When I worked for Wake County, one of my duties was to staff, notate, and organize County Commissioner Sub-Committee meetings. One of the more active committees was one we called the GLUE committee. The Growth Land Use and Environmental subcommittee was one where the issues pressed before them by citizens were of varying urgency and scope. From the debate over dry docking boats near watersheds to future green space bond recommendations, the work of this committee was one that was extremely valuable in a growth market.
Throughout those years sitting in on this committee I did notice one of the more persisting problems facing the county, and that came from gaps in the city sewer and water service lines. These gaps in service, or doughnut holes, as we referred to them , were spaces in the community on the periphery of the city of Raleigh that at one point opted out of water and sewer system service. At the time, the citizens in these communities were content with their existing septic system and didn’t fear the possibility of sprawl. Fast forward 5-10 years and growth communities popped up all around them and City of Raleigh service lines extended to these new planned communities. Knowing that it was more efficient to target growth and extend lines and allow construction where the planning had occurred, the city progressively planned for and paid for its services as growth occurred. Unfortunately, in those enclaves where planning and paying for were bypassed, the possibility of extension was foregone.
Sadly, as it often does, the environmental status of many areas the community were threatened with the findings of low grade uranium in the soil. While not an immediate threat, the DEQ facilitated studies that ultimately led to the finding that long exposure could increase cancer risk 1000%. Why gamble with something like that? At that point the city water department began a process of treatment and filtering of wells and stop gaps to deter contamination. All was well…………until the DEQ came in and informed citizens of their risk. Sadly, in these cases, there were no bulk patches onto water systems. These citizens opted for the short term solution of sewer maintenance back in 1997.
I cannot tell you how disheartening it was to see citizen after citizen come forward with complaints about having to shower with bottled water, using only disposable kitchen ware, and getting rid of the family pet due to contaminated water supply and failing systems.

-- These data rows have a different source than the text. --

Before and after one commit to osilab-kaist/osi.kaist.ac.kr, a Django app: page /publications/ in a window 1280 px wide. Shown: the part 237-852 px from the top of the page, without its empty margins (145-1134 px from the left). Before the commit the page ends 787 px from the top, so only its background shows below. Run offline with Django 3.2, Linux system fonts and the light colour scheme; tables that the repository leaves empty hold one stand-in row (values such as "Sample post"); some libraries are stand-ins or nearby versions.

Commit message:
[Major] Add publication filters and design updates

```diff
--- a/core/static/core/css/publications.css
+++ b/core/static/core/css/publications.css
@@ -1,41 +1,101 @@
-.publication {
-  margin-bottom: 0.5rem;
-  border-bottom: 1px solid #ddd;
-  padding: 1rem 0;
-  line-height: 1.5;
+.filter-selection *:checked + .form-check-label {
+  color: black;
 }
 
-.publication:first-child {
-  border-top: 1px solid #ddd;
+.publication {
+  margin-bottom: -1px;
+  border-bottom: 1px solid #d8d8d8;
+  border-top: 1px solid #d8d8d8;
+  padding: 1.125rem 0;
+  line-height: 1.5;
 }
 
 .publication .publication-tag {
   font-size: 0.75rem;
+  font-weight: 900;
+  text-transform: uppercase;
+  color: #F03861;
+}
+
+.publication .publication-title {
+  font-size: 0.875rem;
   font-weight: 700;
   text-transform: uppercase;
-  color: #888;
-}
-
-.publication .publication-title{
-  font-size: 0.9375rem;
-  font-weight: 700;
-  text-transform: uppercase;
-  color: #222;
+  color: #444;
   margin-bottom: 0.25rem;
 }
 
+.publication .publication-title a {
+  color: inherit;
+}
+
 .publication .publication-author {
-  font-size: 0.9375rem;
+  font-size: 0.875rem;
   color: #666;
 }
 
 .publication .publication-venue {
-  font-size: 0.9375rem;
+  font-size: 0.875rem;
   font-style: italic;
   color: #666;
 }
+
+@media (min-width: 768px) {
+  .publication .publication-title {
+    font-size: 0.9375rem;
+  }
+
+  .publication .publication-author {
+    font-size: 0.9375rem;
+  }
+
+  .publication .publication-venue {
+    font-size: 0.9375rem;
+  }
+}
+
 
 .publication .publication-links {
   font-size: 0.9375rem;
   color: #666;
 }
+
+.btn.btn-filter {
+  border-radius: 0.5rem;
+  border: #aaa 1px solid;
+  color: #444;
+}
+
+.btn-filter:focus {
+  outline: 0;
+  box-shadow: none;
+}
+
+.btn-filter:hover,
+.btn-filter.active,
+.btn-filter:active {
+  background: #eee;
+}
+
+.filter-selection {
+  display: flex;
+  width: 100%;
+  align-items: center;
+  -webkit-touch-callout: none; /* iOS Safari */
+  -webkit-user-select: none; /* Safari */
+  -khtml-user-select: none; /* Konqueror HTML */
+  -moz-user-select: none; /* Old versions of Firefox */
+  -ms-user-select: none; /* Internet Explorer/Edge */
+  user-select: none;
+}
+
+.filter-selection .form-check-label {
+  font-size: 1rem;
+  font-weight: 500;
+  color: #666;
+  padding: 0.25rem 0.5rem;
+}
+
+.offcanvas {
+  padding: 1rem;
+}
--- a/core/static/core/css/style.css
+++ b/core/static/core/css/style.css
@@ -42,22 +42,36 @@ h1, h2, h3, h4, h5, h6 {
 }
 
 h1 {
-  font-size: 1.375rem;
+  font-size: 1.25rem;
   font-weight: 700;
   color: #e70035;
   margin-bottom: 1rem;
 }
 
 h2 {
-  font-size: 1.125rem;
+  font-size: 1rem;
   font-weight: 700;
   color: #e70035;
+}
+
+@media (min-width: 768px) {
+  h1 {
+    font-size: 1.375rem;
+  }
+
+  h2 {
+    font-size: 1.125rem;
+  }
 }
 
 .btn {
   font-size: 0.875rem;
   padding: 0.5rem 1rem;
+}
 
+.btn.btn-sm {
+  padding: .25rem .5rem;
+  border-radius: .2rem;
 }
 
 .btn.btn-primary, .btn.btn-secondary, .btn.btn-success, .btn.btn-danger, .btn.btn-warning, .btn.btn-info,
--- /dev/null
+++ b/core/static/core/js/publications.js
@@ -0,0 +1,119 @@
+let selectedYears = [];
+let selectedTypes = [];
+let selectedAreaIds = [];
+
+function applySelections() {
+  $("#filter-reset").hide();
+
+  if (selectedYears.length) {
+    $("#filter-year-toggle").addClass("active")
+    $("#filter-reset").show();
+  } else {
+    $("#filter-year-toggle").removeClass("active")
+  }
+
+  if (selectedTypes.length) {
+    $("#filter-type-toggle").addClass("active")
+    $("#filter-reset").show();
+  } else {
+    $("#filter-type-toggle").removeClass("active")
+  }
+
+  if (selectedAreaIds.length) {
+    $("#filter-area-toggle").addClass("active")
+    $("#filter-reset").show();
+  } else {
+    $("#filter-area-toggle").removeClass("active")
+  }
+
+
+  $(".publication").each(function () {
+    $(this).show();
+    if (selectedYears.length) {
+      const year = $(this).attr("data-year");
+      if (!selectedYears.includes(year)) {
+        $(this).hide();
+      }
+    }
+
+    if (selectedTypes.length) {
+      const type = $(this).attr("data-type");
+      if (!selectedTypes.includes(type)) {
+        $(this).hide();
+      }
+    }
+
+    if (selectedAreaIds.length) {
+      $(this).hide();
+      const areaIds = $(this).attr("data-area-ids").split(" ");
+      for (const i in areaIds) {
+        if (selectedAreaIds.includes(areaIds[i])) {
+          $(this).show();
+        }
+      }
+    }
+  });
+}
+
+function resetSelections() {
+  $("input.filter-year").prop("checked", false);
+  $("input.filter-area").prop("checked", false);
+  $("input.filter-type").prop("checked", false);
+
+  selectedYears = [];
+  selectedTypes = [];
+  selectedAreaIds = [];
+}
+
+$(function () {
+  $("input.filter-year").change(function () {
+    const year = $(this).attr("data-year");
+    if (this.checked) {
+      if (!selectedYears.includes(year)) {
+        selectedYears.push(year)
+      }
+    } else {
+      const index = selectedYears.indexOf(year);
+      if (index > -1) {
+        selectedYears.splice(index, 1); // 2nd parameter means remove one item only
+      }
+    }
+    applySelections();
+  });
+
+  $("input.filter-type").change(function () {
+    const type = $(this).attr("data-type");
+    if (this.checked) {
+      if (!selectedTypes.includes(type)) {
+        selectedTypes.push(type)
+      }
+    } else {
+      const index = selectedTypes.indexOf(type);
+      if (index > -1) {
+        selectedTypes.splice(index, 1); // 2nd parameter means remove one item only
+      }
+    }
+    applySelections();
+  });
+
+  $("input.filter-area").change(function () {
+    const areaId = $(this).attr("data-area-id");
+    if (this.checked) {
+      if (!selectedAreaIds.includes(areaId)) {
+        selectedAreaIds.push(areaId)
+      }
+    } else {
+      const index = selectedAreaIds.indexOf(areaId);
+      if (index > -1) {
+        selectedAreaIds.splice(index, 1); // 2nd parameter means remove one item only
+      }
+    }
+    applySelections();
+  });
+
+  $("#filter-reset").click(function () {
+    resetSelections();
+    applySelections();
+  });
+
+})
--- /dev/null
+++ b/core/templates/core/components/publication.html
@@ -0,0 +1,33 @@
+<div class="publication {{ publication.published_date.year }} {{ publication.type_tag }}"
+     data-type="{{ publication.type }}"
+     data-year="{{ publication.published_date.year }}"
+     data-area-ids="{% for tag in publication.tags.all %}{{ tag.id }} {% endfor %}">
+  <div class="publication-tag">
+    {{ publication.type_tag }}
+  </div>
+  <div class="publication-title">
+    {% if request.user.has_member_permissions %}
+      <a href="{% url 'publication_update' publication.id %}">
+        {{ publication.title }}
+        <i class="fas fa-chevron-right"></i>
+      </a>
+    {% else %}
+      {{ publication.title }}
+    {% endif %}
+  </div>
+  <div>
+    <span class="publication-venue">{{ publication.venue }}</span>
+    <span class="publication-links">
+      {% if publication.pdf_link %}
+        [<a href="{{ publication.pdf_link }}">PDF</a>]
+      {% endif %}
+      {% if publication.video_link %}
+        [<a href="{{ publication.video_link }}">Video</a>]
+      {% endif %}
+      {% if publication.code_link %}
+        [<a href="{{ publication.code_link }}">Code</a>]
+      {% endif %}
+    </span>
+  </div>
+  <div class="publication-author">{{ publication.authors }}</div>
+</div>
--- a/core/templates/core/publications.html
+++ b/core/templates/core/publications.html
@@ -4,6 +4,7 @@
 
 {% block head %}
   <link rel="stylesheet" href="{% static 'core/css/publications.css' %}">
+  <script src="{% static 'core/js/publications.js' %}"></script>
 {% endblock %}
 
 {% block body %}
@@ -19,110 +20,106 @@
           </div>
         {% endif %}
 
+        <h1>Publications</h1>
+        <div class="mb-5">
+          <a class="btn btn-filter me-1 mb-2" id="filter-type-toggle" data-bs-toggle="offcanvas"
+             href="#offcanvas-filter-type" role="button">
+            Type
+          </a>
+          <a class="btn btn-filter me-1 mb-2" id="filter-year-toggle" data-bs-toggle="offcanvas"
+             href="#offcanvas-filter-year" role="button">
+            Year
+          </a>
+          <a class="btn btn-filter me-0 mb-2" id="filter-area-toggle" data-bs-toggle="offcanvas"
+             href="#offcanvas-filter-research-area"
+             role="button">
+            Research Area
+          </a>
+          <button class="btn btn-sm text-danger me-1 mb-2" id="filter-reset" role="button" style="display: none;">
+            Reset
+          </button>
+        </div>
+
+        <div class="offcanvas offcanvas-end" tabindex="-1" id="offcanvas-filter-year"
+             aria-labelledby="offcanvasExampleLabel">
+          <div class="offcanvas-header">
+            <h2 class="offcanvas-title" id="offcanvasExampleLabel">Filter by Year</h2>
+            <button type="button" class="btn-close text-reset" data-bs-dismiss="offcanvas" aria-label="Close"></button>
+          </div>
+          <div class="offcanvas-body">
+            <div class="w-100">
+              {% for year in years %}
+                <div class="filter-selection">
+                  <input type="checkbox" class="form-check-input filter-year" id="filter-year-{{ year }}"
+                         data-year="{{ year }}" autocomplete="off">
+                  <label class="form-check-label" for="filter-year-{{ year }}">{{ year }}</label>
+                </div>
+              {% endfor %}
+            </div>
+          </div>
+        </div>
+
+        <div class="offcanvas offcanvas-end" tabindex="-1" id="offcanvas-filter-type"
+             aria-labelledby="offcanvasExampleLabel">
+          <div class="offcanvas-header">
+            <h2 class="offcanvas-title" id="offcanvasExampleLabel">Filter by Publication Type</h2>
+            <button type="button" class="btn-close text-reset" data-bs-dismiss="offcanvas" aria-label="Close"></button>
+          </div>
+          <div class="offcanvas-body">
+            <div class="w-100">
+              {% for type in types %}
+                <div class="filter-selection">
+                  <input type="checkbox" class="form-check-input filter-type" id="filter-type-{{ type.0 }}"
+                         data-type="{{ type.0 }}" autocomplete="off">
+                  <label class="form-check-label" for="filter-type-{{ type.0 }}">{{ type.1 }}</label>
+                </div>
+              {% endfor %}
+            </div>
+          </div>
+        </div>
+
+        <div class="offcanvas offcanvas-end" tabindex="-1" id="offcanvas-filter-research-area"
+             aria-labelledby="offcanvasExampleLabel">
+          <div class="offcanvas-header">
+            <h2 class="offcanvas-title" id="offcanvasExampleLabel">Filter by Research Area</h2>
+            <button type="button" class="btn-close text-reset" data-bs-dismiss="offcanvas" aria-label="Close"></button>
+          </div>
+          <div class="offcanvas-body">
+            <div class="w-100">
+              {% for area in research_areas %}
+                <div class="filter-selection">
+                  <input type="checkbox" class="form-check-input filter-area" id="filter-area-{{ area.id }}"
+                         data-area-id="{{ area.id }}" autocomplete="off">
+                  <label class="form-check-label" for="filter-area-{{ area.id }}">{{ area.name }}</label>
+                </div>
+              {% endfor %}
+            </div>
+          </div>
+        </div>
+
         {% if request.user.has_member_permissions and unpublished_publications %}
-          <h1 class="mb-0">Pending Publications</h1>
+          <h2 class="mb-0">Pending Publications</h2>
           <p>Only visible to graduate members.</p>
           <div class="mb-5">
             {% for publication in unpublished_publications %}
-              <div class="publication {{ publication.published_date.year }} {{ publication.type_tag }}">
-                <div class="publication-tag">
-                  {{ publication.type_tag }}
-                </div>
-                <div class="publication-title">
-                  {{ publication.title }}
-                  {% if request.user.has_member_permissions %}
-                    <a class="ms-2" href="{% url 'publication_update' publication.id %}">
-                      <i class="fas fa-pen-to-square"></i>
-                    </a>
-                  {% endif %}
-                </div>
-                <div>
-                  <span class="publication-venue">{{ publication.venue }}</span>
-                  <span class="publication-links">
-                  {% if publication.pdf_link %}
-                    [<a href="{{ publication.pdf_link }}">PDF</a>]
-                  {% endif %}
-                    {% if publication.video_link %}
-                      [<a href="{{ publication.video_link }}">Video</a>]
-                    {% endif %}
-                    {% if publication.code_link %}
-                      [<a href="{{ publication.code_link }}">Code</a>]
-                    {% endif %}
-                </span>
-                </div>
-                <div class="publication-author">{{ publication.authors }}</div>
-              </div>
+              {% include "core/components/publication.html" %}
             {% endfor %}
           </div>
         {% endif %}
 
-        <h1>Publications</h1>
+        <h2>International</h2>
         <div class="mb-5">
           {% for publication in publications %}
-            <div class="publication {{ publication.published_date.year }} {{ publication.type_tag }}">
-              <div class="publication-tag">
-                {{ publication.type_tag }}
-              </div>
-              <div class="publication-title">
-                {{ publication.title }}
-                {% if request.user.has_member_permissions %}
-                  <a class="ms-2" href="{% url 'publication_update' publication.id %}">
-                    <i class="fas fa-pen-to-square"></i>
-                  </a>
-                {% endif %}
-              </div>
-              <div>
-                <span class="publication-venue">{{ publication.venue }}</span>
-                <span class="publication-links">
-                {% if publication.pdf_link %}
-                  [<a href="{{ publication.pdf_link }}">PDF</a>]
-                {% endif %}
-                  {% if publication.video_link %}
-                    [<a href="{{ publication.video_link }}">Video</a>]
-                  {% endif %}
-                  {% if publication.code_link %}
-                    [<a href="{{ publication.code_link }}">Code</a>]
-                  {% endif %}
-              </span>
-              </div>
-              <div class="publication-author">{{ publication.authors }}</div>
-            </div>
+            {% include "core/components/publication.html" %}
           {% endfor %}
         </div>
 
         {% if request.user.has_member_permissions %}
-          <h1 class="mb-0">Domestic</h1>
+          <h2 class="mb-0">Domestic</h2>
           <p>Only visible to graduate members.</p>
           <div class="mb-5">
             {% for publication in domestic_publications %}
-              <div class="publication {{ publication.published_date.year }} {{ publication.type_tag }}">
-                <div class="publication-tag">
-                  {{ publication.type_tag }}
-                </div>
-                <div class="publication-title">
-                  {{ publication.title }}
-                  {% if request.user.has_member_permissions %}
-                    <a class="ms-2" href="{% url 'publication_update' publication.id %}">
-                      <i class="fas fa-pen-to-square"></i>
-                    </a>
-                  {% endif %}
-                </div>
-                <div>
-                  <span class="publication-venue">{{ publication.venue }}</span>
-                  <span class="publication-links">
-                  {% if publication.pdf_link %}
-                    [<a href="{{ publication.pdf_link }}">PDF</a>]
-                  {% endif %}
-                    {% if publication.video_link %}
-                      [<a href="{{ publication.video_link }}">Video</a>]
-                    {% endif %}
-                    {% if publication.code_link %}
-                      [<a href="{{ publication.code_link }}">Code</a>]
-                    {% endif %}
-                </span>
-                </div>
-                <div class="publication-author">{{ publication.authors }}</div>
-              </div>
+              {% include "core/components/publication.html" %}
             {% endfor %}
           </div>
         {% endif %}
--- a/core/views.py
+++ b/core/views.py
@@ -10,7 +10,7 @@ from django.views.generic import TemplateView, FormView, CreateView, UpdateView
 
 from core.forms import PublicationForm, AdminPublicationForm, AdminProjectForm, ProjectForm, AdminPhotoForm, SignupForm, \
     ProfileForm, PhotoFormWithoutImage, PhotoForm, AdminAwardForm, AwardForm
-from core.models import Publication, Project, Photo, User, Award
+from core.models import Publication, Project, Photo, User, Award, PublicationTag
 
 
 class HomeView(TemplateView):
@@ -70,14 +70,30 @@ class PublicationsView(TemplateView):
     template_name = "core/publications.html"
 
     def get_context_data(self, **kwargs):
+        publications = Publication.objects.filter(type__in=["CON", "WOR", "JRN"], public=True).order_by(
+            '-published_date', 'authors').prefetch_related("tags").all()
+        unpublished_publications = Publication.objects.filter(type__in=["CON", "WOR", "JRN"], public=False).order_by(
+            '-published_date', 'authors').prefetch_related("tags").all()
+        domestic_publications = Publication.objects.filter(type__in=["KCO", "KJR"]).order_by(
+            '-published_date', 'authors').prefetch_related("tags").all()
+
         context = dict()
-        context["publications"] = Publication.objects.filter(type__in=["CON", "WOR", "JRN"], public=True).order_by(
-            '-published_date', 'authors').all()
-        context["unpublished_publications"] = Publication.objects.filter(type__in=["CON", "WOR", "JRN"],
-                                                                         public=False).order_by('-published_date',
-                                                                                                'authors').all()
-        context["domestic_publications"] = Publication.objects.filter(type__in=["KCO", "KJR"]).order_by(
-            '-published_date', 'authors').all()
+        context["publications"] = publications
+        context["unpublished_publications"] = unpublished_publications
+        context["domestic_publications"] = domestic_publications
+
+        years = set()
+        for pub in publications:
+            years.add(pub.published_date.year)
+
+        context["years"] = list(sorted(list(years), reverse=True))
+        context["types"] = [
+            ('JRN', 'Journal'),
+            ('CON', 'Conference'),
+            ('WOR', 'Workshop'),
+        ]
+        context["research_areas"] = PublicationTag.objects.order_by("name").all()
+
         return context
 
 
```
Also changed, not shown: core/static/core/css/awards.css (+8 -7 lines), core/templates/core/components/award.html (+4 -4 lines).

As each citizen came forward the costs for remediation were expressed and in each case the reality finally sunk in. The initial denial of sewer and water service to the community back in 1997 now results in their having to install filtration systems that cost over $6,000 a year to purchase and maintain, and a stop gap service structure that ends up costing citizens way more in the near term than that original water and sewer system that was proposed 20 years ago.
As I sit and watch neighborhoods and infrastructure planners discuss the future of their communities from a utility standpoint I am always reminded of how the short term fix usually ends up biting those same persons in the rear when things do not go as planned.